**WORK REQUEST:** Copy each line containing "href" from the listing below.
^^^^
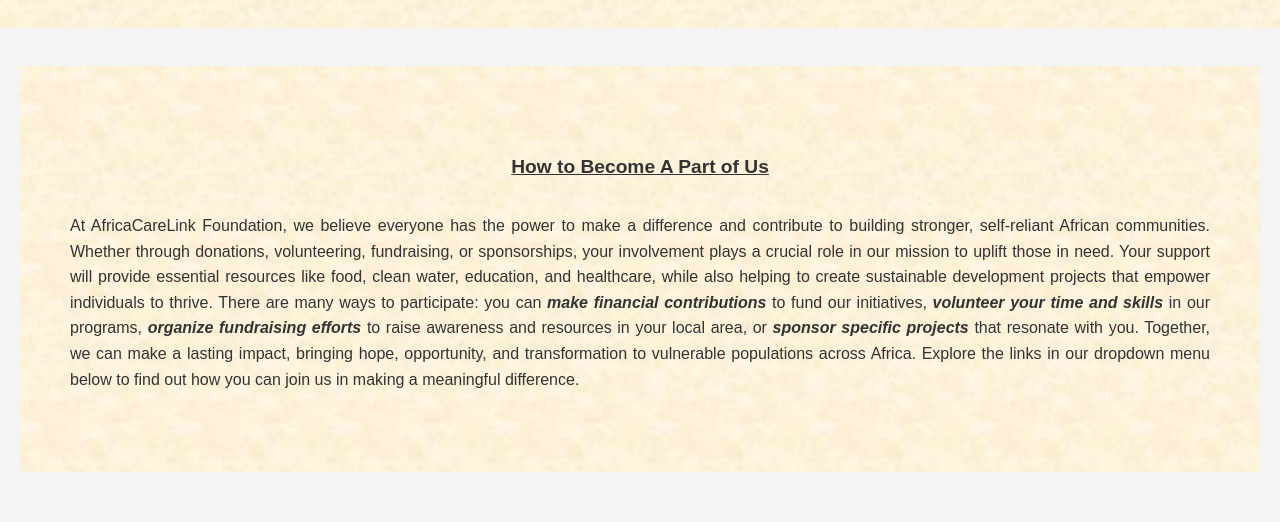
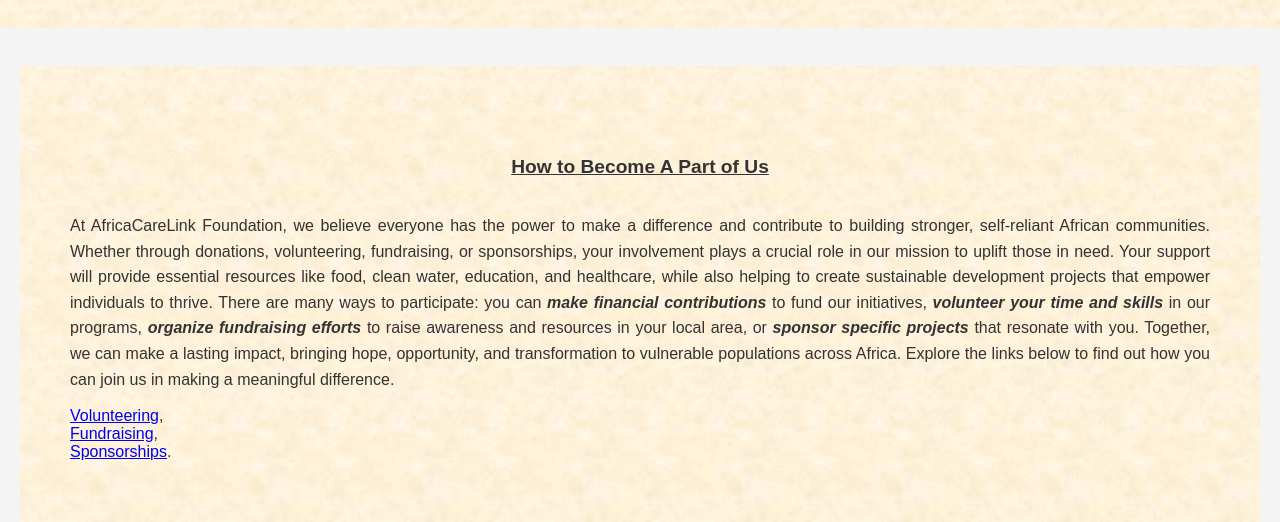
Before and after one commit to Musamaliweb/AfricaCareLink-Foundation, a plain HTML site: page get-involved.html in a window 1280 px wide. Shown: the part 247-769 px from the top of the page. Drawn offline with Linux system fonts and the light colour scheme; a script that the page names is missing.

Commit message:
Add files via upload

```diff
--- a/get-involved.html
+++ b/get-involved.html
@@ -39,7 +39,7 @@
 <h3> How to Become A Part of Us</h3>
 
 
-<p>At AfricaCareLink Foundation, we believe everyone has the power to make a difference and contribute to building stronger, self-reliant African communities. Whether through donations, volunteering, fundraising, or sponsorships, your involvement plays a crucial role in our mission to uplift those in need. Your support will provide essential resources like food, clean water, education, and healthcare, while also helping to create sustainable development projects that empower individuals to thrive. There are many ways to participate: you can <b><i>make financial contributions</b></i> to fund our initiatives, <b><i>volunteer your time and skills </b></i> in our programs, <b><i>organize fundraising efforts </b></i>to raise awareness and resources in your local area, or <b><i>sponsor specific projects </b></i>that resonate with you. Together, we can make a lasting impact, bringing hope, opportunity, and transformation to vulnerable populations across Africa. Explore the links in our dropdown menu below to find out how you can join us in making a meaningful difference.
+<p>At AfricaCareLink Foundation, we believe everyone has the power to make a difference and contribute to building stronger, self-reliant African communities. Whether through donations, volunteering, fundraising, or sponsorships, your involvement plays a crucial role in our mission to uplift those in need. Your support will provide essential resources like food, clean water, education, and healthcare, while also helping to create sustainable development projects that empower individuals to thrive. There are many ways to participate: you can <b><i>make financial contributions</b></i> to fund our initiatives, <b><i>volunteer your time and skills </b></i> in our programs, <b><i>organize fundraising efforts </b></i>to raise awareness and resources in your local area, or <b><i>sponsor specific projects </b></i>that resonate with you. Together, we can make a lasting impact, bringing hope, opportunity, and transformation to vulnerable populations across Africa. Explore the links below to find out how you can join us in making a meaningful difference.
 
 
 
@@ -48,6 +48,9 @@
 
 </p>
 
+<a href="volunteering.html">Volunteering</a>,<br>
+<a href="fundraising.html">Fundraising</a>,<br>
+<a href="sponsorships.html">Sponsorships</a>.
     </section>
 	</div>
 </main>
```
^^^^
**RESPONSE AREA:**
+<a href="volunteering.html">Volunteering</a>,<br>
+<a href="fundraising.html">Fundraising</a>,<br>
+<a href="sponsorships.html">Sponsorships</a>.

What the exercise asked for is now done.